Microsoft: Windows 8 Form Factors Will Diversify
CFO says that the public can expect to see more touch-enabled Windows devices being released at "more attractive price points" in the coming months.
There's already a broad market of devices running Windows 8, Microsoft's first touch-centric operating system. But that market is about to expand with new devices and price points.
It's all part of the company's strategy to counter a growing industry perception that Windows 8 is headed for failure.
Microsoft acknowledged market shifts affecting its Windows business in financial reporting last week, but pointed to software and hardware changes to come.
Peter Klein, Microsoft's outgoing chief financial officer, described the company's Windows Division revenue as "flat" during its fiscal third quarter. Under non-generally accepted accounting practices analysis by Microsoft, which included Windows upgrade offer revenue, the company estimated its Windows Division revenue at $4.618 billion in the third quarter vs. $4.633 billion a year ago.
Klein said during a Thursday earnings call with financial analysts that there is no doubt that the device market is evolving, and that Microsoft's Windows revenue has been affected. However, he insisted that the overall market is growing for the Windows ecosystem.
"In short, Windows is transforming to the new era of computing," Klein said. He offered financial analysts a few reasons why that may be the case. First, Klein dropped the "Blue" word, which is a reference to a purported wave of updates to Windows and other Microsoft products that are rumored to be arriving this summer.
"Looking ahead, we will release the next version of Windows, code-named Windows Blue, which further advances the vision of Windows 8, as well as responds to customer feedback," Klein said.
The Windows Blue update was first disclosed by a Microsoft official last month after being talked about by trade press. Speculation has abounded that Microsoft will bring back the Start button or allow users to boot directly into the Desktop user interface, bypassing the Metro side of Windows 8, but Microsoft hasn't publicly disclosed the details.
New Devices To Come
Klein said that the public can expect to see more touch-enabled Windows devices being released at "more attractive price points" in the coming months. Moreover, the devices will be available in different form factors.
"As part of this, we are also working closely with OEMs on a new suite of small touch devices powered by Windows," Klein said. "These devices will have competitive price points partly enabled by our latest OEM offering designed specifically for these smaller devices and will be available in the coming months."
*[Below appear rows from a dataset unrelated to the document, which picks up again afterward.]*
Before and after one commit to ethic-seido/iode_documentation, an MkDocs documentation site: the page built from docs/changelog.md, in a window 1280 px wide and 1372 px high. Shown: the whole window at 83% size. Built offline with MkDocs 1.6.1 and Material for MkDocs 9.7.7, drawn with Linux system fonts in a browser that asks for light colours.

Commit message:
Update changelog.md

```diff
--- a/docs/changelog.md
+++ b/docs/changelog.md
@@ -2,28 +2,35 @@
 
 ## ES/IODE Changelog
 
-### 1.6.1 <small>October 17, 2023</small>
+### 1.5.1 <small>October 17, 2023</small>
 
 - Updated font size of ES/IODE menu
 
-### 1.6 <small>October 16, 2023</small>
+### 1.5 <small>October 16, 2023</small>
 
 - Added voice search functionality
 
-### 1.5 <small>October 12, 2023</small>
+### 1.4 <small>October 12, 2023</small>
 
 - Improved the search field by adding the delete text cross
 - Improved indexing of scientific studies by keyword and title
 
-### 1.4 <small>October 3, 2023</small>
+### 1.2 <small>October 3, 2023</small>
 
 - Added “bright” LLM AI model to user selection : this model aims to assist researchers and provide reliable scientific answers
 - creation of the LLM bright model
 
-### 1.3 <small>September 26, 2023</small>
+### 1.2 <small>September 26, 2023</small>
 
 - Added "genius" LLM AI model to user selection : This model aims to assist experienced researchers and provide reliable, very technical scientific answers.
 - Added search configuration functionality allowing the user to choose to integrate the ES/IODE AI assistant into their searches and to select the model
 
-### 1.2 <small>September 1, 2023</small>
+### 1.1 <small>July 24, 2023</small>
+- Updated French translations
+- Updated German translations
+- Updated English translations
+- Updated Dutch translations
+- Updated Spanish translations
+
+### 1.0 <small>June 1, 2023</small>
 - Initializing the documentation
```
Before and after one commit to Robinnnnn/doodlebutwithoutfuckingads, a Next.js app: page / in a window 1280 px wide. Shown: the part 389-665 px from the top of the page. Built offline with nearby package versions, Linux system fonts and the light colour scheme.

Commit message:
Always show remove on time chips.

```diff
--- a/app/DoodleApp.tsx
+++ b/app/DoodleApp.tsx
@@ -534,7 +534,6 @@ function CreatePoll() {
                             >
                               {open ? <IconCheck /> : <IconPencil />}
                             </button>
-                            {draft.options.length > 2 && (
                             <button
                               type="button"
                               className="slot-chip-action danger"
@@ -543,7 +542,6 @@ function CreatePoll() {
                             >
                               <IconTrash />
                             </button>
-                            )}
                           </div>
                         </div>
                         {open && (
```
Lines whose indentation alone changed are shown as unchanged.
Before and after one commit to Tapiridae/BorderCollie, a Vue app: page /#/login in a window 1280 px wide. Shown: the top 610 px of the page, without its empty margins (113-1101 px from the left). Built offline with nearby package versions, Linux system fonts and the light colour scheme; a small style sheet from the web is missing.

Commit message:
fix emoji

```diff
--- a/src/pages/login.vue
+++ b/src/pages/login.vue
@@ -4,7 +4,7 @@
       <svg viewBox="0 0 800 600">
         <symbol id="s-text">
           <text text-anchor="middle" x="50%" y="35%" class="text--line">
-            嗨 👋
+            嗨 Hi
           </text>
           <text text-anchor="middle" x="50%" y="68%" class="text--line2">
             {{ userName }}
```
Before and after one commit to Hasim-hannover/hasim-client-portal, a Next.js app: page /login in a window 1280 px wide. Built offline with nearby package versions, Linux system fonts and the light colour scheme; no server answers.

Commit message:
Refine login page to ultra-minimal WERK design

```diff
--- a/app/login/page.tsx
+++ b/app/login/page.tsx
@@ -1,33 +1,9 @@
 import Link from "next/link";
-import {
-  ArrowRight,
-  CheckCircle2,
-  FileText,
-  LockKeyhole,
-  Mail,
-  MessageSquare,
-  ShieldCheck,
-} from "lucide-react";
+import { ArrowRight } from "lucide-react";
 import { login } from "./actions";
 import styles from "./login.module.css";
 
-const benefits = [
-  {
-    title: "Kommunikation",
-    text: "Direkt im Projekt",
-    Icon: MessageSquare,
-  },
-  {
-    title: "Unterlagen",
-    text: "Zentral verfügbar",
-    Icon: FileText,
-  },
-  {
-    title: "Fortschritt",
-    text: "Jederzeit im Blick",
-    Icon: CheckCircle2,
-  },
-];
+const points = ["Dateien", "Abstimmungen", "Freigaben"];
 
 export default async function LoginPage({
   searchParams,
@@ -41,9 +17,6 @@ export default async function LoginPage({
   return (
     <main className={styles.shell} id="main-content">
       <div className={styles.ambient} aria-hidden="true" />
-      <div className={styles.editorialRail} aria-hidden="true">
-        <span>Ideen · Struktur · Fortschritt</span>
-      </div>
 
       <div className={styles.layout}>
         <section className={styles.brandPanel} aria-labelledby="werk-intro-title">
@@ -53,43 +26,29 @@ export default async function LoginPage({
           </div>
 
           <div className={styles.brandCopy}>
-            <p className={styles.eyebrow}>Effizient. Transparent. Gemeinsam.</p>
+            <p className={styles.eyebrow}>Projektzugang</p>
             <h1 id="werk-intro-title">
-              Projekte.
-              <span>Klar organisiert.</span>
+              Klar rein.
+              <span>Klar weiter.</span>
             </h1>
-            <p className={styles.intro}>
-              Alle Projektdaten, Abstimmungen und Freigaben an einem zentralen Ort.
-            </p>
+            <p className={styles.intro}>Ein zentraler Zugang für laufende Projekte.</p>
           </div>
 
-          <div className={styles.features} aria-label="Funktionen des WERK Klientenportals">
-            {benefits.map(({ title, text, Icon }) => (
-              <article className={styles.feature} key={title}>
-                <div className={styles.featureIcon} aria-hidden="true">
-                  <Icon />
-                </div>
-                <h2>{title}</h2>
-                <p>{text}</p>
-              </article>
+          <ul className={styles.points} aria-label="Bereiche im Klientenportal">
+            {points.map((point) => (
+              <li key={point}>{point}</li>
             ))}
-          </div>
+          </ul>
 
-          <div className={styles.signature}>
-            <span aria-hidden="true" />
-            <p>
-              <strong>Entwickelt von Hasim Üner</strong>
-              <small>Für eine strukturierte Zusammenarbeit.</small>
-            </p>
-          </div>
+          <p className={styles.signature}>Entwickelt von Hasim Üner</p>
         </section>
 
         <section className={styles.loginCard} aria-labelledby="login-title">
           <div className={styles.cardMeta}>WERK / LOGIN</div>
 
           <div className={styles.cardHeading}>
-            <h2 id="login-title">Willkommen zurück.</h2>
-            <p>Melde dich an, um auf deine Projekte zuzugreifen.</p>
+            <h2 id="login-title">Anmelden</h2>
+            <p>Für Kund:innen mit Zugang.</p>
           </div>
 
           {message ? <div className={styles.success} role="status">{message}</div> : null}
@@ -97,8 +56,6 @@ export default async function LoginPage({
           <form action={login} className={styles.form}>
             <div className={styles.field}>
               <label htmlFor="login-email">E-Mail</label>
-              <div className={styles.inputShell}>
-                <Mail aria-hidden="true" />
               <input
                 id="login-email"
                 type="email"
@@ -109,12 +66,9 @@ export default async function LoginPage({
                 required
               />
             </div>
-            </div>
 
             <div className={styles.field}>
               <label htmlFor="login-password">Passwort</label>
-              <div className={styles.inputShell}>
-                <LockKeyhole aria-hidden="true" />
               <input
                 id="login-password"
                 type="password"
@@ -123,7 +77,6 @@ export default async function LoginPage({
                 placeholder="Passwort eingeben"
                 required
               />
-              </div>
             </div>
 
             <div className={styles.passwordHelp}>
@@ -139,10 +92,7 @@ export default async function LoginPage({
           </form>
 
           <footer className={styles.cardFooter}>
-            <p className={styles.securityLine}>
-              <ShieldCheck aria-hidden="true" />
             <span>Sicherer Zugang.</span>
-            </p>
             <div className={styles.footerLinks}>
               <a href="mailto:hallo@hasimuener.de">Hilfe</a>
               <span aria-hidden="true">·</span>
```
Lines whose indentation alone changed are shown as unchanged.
A report by research and consulting firm IDC has already confirmed that Microsoft's original equipment manufacturer partners will be getting discounted rates on Windows 8 licenses to build new device products. Klein just referred to Microsoft's OEM partners, but Microsoft itself is thought to have such plans to build smaller devices with its Surface tablet product line. Undisclosed sources told The Wall Street Journal earlier this month that Microsoft was working on a seven-inch Surface tablet to compete with tablet products from Google and Apple.
Klein also briefly referred to new processor products coming from Intel in the second half of this year that will alter the Windows 8 product landscape.
"Haswell, Intel's fourth-generation core processor, will help enable new devices that combine performance benefits with power savings," Klein said. "Later, in the year, we expect to see devices based on upcoming Intel's Bay Trail Atom processor, which promises to deliver tablets and hybrid PCs with extended battery life at competitive prices."
Intel also described those products as part of its earnings report, forecasting laptops to come as low as $200 running Intel's Bay Trail processor.
Microsoft's Windows Division results were highly anticipated because of a new low point for PC shipments reported in the first quarter by IDC and Gartner. Microsoft and Intel fared relatively well in the tech sector, despite predictions of doom. However, as far as Windows is concerned, at least one writer is arguing that Windows 8 represents the end of Microsoft's Windows OS reign.
Microsoft has diverse product lines spread across five divisions. All of the divisions did well in Microsoft's third quarter. Klein described additional details about those products during the earnings call, as follows:
- Windows Store now has "six times as many apps" since its launch.
- Microsoft Surface is available in 22 countries from 77 retailers.
- Office 365 services have seen uptake with "one in four of our enterprise customers."
- System Center revenue grew 22 percent and Hyper-V gained four points of market share over the past year.
- Windows Azure Active Directory is being used by "over 2.9 million businesses" for Office 365, Microsoft Dynamics CRM Online, Windows Intune and Windows Azure.
- SQL Server revenue grew 16 percent.
- Exchange, SharePoint and Lync each grew double digits.
- Lync revenue grew over 30 percent this quarter. Microsoft estimates that 90 of the Fortune 100 companies are using Lync, and more than 500 million seats of Lync enterprise voice have been deployed.
- Windows Phone details weren't disclosed but Klein claimed that "we now have over 10 percent share in several countries."
Microsoft's Q3 earnings results can be found at Microsoft's investor relations page here.
Kurt Mackie is online news editor for the 1105 Enterprise Computing Group.